Women and revolution: Race, violence, and the family romance literature of the Southwest
Tinnemeyer, Andrea Jill
Aranda, Jose F., Jr.
Doctor of Philosophy
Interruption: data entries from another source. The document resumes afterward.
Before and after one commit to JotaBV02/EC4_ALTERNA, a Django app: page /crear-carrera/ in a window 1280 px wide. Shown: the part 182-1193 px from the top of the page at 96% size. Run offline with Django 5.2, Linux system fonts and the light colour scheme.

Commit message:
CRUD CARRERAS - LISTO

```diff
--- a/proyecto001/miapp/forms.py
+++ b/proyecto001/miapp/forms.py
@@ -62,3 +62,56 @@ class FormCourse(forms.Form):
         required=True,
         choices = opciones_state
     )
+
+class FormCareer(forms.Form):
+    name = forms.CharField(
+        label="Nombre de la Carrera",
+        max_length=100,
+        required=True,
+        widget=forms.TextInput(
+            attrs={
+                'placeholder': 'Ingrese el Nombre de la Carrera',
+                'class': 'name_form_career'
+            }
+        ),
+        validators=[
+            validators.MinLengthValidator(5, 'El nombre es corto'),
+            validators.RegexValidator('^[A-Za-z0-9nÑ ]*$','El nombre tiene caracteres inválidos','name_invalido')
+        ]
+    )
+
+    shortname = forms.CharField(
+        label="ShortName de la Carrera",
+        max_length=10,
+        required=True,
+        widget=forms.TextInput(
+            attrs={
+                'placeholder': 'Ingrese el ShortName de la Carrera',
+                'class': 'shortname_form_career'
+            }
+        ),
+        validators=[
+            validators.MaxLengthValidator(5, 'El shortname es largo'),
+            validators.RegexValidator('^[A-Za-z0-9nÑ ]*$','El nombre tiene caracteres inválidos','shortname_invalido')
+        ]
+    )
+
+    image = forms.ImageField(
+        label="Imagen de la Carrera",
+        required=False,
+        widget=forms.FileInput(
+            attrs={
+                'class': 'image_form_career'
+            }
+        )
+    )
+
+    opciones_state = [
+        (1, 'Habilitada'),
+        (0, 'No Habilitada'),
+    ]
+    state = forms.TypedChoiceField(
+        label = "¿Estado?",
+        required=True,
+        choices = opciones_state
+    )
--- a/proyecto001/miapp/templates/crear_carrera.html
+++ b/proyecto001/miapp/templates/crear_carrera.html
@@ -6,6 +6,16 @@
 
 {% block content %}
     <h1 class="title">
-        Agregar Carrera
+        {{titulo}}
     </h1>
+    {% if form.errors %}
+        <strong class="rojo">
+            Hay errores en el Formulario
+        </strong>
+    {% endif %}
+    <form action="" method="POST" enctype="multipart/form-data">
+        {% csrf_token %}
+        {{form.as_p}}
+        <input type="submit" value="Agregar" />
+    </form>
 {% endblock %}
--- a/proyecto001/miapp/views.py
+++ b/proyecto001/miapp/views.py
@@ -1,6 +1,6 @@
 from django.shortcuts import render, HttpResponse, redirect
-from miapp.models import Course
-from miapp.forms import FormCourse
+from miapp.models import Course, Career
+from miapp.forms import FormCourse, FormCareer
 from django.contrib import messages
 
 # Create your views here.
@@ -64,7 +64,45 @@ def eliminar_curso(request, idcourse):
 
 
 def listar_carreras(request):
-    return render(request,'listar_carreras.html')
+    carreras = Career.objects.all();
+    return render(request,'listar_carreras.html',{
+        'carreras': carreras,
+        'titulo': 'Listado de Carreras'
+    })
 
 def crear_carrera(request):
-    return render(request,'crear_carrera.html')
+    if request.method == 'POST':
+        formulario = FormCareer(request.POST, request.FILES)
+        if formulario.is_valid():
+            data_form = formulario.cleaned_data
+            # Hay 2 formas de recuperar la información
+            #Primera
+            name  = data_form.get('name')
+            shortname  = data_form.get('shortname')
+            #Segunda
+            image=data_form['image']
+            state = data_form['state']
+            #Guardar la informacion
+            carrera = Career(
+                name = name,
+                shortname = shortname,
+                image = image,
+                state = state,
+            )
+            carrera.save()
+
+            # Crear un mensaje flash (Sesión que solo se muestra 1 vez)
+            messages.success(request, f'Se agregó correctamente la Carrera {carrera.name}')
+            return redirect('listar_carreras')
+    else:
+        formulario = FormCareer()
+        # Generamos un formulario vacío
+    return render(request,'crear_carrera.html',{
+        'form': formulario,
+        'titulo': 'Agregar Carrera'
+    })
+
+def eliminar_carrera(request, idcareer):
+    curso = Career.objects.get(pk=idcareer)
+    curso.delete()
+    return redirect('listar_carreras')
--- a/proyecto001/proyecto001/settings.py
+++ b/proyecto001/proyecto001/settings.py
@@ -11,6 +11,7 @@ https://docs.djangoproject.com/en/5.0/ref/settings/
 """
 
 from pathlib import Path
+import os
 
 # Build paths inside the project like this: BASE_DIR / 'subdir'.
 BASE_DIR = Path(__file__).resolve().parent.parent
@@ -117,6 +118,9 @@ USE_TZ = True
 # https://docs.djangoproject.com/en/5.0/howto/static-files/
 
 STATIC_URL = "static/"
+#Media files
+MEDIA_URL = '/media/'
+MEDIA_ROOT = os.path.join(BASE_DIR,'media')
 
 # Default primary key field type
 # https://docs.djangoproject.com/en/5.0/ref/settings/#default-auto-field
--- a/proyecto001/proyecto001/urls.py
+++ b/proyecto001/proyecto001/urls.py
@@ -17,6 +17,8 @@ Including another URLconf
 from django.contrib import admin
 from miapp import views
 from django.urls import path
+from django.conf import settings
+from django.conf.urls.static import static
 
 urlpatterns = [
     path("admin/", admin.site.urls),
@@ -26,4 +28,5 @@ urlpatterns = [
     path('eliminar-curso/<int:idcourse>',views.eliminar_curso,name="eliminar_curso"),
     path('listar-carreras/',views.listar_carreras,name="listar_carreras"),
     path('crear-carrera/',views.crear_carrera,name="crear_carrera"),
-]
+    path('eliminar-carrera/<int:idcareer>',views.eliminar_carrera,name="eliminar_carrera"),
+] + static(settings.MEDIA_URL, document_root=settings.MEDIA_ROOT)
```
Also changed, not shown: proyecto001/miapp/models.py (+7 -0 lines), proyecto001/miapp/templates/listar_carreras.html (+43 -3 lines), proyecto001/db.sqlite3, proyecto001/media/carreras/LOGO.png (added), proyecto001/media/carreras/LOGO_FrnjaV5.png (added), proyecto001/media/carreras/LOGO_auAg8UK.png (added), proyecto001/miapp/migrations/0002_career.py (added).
As a significant act of U.S. imperialism, the Mexican War doubled the territory, erected an international border between the two nations, and significantly complicated nineteenth- and early twentieth-century notions of race and gender relations. The Southwest territory, old Spanish borderlands, was the site of the first foreign war for the United States and it witnessed the most nationally-informing debates regarding the Indian question, the woman question, and how citizenship could be imagined and transformed in the age of Manifest Destiny. This dissertation interrogates the mimetic link between nation and the domestic through a reconfiguration of the republican family romance and its monomaniacal preoccupation with gatekeeping whiteness as the sole signifier of political privilege and power. I examine Manifest Destiny in the context of U.S./Mexico relations framed by the Mexican War (1846--8) and the Mexican Revolution (1910). I look specifically at how Mexican and Anglo-American women in the Southwest forge relationships between and among familial, cultural, and national spheres. Chapter one examines the role of Enlightenment ideology and the captivity narrative in post-Mexican War interracial marriages. Chapter two probes the legal and racial consequences of Manifest Destiny expressed in interracial adoption plots. The third chapter investigates female travel narratives in the Southwest. Women soldiers and spies during the Mexican War, Civil War, and Mexican Revolution (1910) comprise the fourth chapter. The final chapter looks at women's fight for suffrage during the Mexican Revolution. Among the authors and historical figures featured in this study are recovered authors Maria Amparo Ruiz de Burton, Jovita Gonzalez, and Maria Cristina Mena. Also featured are the personal narratives of Eliza Allen, Loreta Janeta Velazquez and the newspaper articles of Jane McManus Storms (Cora Montgomery).
Women's studies; American literature